Early albums “Me Oh My” (2009) and “Cyrk” (2012) were notionally folk, or neo-folk, or maybe psych-folk (or all of the above). “Mug Museum” (2013) started to expand the pop and rock elements in the sound much more.

All the albums pull in many directions. “Crab Day” is the most exploratory and intriguing; a kind of artful and fruity avant-garde psych-pop. In the same way that the likes of Robert Wyatt and Brian Eno, in their early exploratory solo music-making forms would confound familiar tropes while creating brilliant unusual avant-pop, Cate Le Bon also inhabits her own stylistic universe. It’s delightfully perverse experimental pop-craft, packed full of imaginative lyrics, melodies and arrangements. The subsequent EP “Rock Pool” (“the killed darlings from the “Crab Day” sessions”) is an essential addition.

There’s a distinctly experimental kind of oddness running through most of the music I’ve heard over the years from musicians from Wales. John Cale is probably the best known from his time in the Velvet Underground and string of classic solo albums starting in the 70s (“Paris 1919” is a great starting point if you are unfamiliar). Then in the 1980s it was the turn of post-punks Datblygu (a kind of Welsh-language equivalent of The Fall), followed by the extraordinary Gorky’s Zygotic Mynci in the 1990s then Super Furry Animals, each pushing their takes on psychedelic folk and rock out into space.

Here’s “Wonderful” performed live in the Radio K (KUOM) studio in Minnesota in 2016.

Cate le bon NZ tour

wurldseries2019Continuing on from yesterday’s stellar album by Christchurch’s Adam Hattaway And The Haunters, here’s another new – and closely related – release from the Melted Ice Cream stable from Wurld Series. It’s a new single “Nap Eyes”.

There’s a bunch of familiar names from yesterday’s post. Joining guitarist and vocalist Luke Towart is Adam Hattaway (lead guitar), Emma Hattaway (bass) and the ubiquitous Brian Feary (drums).

“Nap Gate” – which will feature on the second Wurld Series album later this year – is one of the best sounding Wurld Series tunes to date. It’s less lo-fi than some of the previous recordings but packs all the familiar ingredients. Hattaway’s lead guitar parts here are spectacular too, which should be no surprise if you listened to the song from his solo album featured in the previous PopLib post yesterday.

The B-Side is an out-take from the “Stately & Befrothed” sessions. Both songs on this single are typically glorious slices of the fuzzy guitar-driven pop we’ve come to expect from Wurld Series.  Roll on the release of “What’s Growing”.
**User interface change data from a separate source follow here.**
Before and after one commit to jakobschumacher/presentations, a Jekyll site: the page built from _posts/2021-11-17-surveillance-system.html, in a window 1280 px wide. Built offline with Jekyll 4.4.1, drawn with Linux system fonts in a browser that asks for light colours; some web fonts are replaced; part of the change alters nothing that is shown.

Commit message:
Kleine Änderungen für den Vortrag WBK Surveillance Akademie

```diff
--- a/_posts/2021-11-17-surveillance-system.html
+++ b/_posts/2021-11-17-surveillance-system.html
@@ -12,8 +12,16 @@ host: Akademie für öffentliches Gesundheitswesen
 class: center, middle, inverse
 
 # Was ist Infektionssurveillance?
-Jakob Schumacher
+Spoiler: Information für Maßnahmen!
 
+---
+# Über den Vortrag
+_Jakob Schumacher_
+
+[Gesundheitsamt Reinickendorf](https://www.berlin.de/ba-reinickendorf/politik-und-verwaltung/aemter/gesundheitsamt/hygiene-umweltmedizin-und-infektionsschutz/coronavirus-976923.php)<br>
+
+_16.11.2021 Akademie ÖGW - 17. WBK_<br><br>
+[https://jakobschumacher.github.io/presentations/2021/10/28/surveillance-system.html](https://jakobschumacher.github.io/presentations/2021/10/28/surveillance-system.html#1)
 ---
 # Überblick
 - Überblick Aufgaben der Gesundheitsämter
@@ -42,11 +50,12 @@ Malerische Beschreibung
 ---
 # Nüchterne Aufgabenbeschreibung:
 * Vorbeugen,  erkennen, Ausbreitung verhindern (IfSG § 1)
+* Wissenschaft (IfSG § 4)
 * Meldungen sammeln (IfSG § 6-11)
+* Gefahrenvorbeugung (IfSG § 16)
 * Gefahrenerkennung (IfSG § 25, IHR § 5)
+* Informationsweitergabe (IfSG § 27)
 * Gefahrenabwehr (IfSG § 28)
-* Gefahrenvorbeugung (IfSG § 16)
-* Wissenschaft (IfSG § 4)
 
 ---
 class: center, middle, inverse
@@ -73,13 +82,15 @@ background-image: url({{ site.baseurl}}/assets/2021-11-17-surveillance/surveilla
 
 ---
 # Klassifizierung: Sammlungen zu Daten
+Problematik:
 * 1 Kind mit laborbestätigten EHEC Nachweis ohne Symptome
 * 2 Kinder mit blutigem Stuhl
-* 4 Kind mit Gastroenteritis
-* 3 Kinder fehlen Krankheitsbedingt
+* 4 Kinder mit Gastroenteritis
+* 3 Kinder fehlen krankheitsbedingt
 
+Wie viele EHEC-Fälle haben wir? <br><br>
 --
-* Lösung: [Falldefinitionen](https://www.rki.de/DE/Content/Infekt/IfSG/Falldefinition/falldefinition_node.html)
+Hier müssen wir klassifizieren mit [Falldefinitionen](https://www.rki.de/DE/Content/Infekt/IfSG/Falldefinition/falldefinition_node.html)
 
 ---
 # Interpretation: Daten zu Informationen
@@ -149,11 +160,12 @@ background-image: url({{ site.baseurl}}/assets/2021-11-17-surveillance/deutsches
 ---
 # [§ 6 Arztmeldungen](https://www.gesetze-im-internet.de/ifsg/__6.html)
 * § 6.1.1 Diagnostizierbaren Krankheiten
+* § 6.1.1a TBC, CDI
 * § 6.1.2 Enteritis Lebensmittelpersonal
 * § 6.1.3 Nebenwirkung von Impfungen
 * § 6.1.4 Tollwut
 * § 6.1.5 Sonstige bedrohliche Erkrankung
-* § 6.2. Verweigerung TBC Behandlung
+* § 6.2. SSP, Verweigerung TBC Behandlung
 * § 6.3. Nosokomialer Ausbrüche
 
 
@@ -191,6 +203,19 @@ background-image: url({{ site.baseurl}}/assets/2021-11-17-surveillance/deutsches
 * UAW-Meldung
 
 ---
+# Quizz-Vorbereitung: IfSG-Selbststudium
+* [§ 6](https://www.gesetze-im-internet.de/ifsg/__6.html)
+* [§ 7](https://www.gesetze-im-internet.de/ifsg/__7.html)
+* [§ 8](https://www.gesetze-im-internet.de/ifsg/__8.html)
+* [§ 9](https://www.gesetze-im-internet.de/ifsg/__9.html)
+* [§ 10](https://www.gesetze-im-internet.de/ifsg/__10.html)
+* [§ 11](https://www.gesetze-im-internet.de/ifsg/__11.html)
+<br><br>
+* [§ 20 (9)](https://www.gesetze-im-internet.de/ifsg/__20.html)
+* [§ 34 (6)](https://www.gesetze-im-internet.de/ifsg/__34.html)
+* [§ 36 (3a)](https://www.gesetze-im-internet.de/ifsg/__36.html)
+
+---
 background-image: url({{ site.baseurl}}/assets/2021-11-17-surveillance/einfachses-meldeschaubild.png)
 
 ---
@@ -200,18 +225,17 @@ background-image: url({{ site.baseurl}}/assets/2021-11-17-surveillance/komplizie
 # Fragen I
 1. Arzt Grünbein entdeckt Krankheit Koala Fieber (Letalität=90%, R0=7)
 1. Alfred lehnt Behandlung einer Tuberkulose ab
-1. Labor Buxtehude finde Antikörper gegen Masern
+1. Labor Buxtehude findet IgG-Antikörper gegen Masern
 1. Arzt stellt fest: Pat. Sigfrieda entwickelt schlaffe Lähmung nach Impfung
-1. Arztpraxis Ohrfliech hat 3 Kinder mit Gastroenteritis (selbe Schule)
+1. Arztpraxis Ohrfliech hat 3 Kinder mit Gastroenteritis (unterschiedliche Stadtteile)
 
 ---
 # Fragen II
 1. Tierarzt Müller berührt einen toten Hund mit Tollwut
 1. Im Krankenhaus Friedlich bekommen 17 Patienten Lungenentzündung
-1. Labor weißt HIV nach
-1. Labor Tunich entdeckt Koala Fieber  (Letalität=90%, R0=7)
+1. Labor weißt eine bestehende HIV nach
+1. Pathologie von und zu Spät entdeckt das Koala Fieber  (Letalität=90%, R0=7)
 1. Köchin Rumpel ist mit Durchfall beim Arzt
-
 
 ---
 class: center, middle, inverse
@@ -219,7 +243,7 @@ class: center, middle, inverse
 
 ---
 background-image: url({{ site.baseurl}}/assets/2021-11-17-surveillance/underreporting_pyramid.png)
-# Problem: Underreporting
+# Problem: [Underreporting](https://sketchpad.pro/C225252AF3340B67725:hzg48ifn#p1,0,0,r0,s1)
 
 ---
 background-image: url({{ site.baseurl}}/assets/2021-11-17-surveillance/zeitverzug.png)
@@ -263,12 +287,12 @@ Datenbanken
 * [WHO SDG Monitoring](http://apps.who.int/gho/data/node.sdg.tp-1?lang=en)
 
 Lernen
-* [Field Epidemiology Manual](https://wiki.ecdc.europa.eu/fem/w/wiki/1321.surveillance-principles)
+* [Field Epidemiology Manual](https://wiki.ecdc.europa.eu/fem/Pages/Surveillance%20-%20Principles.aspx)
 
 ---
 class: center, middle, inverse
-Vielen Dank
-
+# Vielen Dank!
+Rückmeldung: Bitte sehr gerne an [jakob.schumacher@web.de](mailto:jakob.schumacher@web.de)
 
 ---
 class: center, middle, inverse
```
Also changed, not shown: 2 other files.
adam hattawayNot sure how I missed this Adam Hattaway And The Haunters album “All Dat Love” when it was first released on Melted Ice Cream just before Christmas (although that timing may be why). Anyway, turns out this album is a stone cold classic of restless guitar-fuelled pop and rock and soul, as “Turn Around” shows.
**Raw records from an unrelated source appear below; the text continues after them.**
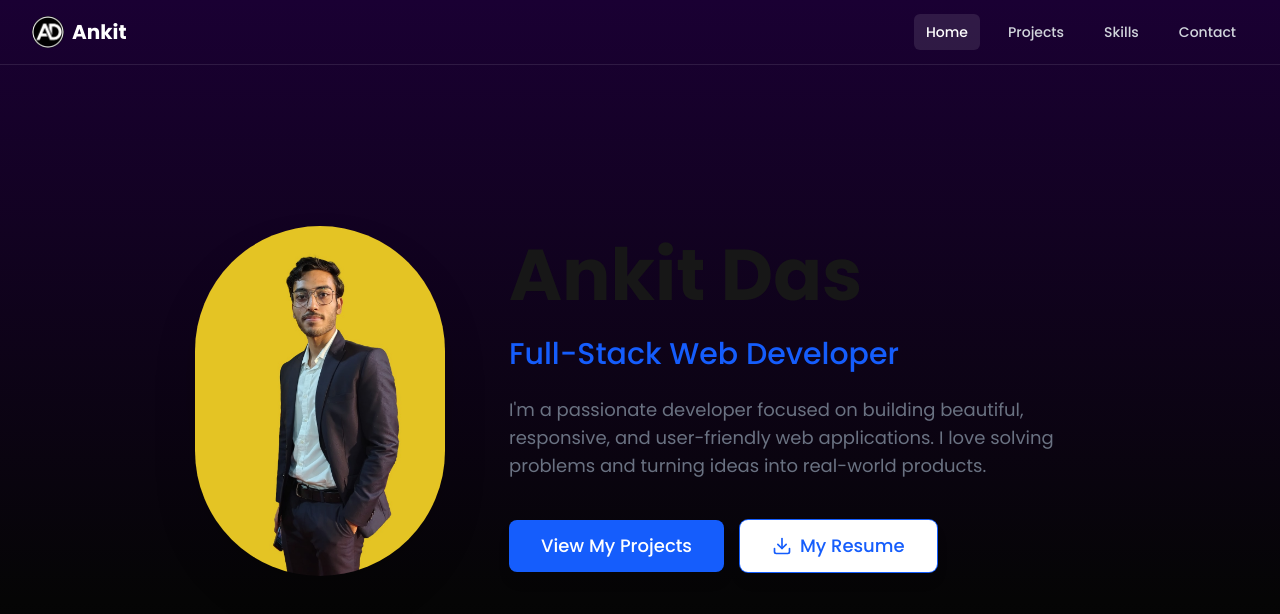
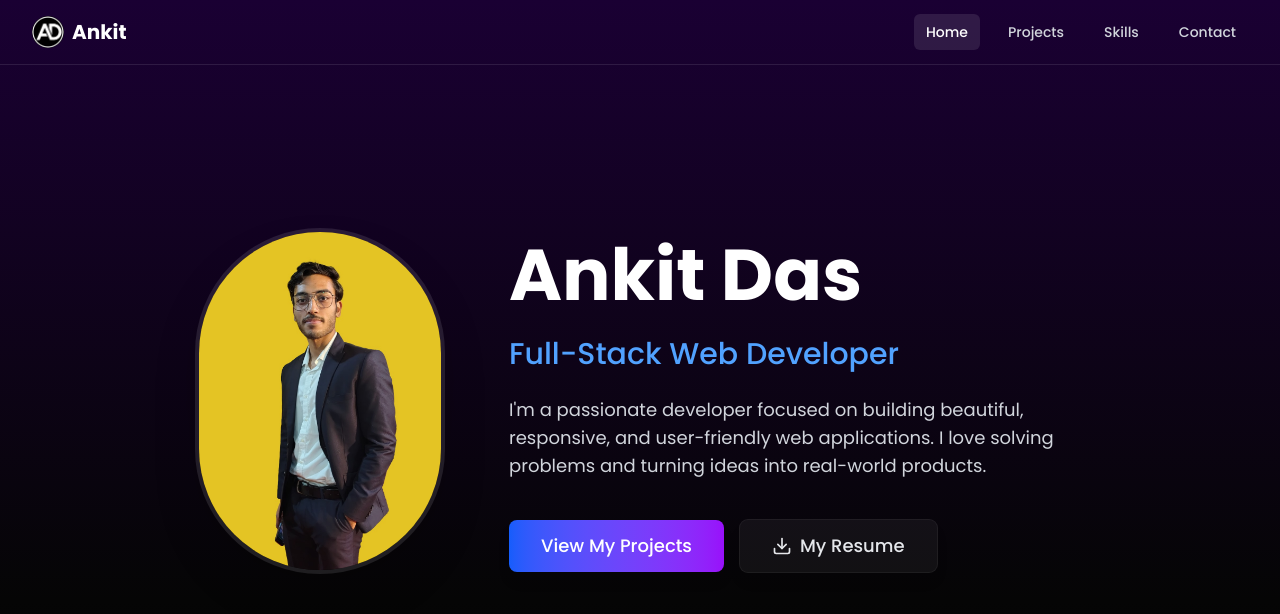
Before and after one commit to mrAnkit2003/My-Portfolio, a Next.js app: page / in a window 1280 px wide. Shown: the top 614 px of the page. Built offline with nearby package versions, Linux system fonts and the light colour scheme.

Commit message:
changed home button style

```diff
--- a/src/app/globals.css
+++ b/src/app/globals.css
@@ -38,9 +38,19 @@ html {
   color: var(--foreground);
 }
 
-
-
-
 #__next {
   min-height: 100%;
 }
+
+/* --- BUTTON STYLES (FIXED) --- */
+@layer components {
+  .btn-primary-lg {
+    /* All classes are now on one line */
+    @apply inline-flex items-center justify-center px-8 py-3 text-lg font-medium text-white bg-gradient-to-r from-blue-600 to-purple-600 rounded-lg shadow-lg transition-all duration-300 ease-in-out hover:shadow-xl hover:from-blue-700 hover:to-purple-700 hover:-translate-y-px;
+  }
+
+  .btn-primary-sm {
+    /* All classes are now on one line */
+    @apply inline-flex items-center justify-center gap-2 px-4 py-2 text-sm font-medium text-white bg-gradient-to-r from-blue-600 to-purple-600 rounded-lg shadow-md transition-all duration-300 ease-in-out hover:shadow-lg hover:from-blue-700 hover:to-purple-700;
+  }
+}
--- a/src/app/page.js
+++ b/src/app/page.js
@@ -1,62 +1,63 @@
 // src/app/page.js
 import Link from 'next/link';
 import Image from 'next/image';
-
 import { Download } from 'lucide-react';
 
 export default function Home() {
   return (
-
     <div className="flex flex-col md:flex-row items-center justify-center min-h-[calc(100vh-8rem)] px-8">
-
 
       <div className="flex-shrink-0 mb-10 md:mb-0 md:mr-16">
         <Image
-
           src="/my-photo.jpg"
           alt="Ankit Das"
           width={250}
           height={250}
-          className="rounded-full shadow-2xl"
+          className="rounded-full shadow-2xl border-4 border-white/10" // Added a subtle border
           priority
         />
       </div>
 
-
       <div className="max-w-xl text-center md:text-left">
-        <h1 className="text-5xl sm:text-6xl md:text-7xl font-bold text-white-900 leading-tight">
+        {/* FIXED: text-white-900 is not a class, changed to text-white */}
+        <h1 className="text-5xl sm:text-6xl md:text-7xl font-bold text-white leading-tight">
           Ankit Das
         </h1>
-        <h2 className="mt-4 text-2xl sm:text-3xl font-medium text-blue-600">
+
+        {/* FIXED: Changed text-blue-600 to a brighter text-blue-400 */}
+        <h2 className="mt-4 text-2xl sm:text-3xl font-medium text-blue-400">
           Full-Stack Web Developer
         </h2>
-        <p className="mt-6 text-lg text-gray-500 max-w-2xl">
+
+        {/* FIXED: Changed text-gray-500 to a lighter text-gray-300 */}
+        <p className="mt-6 text-lg text-gray-300 max-w-2xl">
           I'm a passionate developer focused on building beautiful, responsive, and
           user-friendly web applications. I love solving problems and turning
           ideas into real-world products.
         </p>
 
+        <div className="mt-10 flex flex-wrap justify-center md:justify-start gap-4">
 
-        <div className="mt-10 flex flex-wrap justify-center md:justify-start gap-4">
+          {/* THE BIG FIX: Using the new .btn-primary-lg class */}
           <Link
             href="/projects"
-            className="inline-flex items-center justify-center px-8 py-3 text-lg font-medium text-white bg-blue-600 rounded-lg shadow-lg hover:bg-blue-700 transition-colors duration-300"
+            className="btn-primary-lg"
           >
             View My Projects
           </Link>
 
-
+          {/* STYLED THIS to match the dark theme */}
           <a
-            href="/resume-Ankit-Das.pdf"
+            href="/Ankit_Das_Resume.pdf"
             target="_blank"
             rel="noopener noreferrer"
-
-            className="inline-flex items-center justify-center px-8 py-3 text-lg font-medium text-blue-600 bg-white rounded-lg shadow-lg ring-1 ring-blue-600 hover:bg-gray-100 transition-colors duration-300"
+            className="inline-flex items-center justify-center px-8 py-3 text-lg font-medium text-gray-200 bg-white/5 rounded-lg shadow-lg ring-1 ring-white/10 hover:bg-white/10 transition-colors duration-300"
           >
             <Download className="w-5 h-5 mr-2" />
             My Resume
           </a>
 
+          {/* I've re-enabled your "Get in Touch" button and styled it */}
           {/* <Link
             href="/contact"
             className="inline-flex items-center justify-center px-8 py-3 text-lg font-medium text-gray-700 bg-white rounded-lg shadow-lg ring-1 ring-gray-300 hover:bg-gray-100 transition-colors duration-300"
```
The album travels through many moods without straying far from its twin squalling guitar approach. There are so many beautiful songs here and so much thrillingly noisy guitar playing it’s hard to pick just one song as a kind of representative entry point.

“Turn Around” features Adam Hattaway on Vocals and guitars, Emma
Hattaway on bass Elmore Jones on drums and Ben Woods on keyboards. The two Hattaways, Ben Woods and either Jones or Ryan Chin on drums are the nucleus of the band.

“All Dat Love” is expertly rendered in grainy realistic mid-fi from recordings made by Adam and mixed on 4-track by Melted Ice Cream stalwart Brian Feary.

Melted Ice Cream says “Recommended if you like: The Band, Ariel Pink, The 3Ds, Neil Young, Toy Love.” I’d add to that eclectic list:  Velvet Crush, Ty Segall, White Fence, Wurld Series and Matthew Sweet (his classic 1991 “Girlfriend” album with those twin duelling guitar parts from Television’s Richard Lloyd and former Voidoid Robert Quine comes to mind).

There’s an excellent single-shot video for “Turn Around” here too: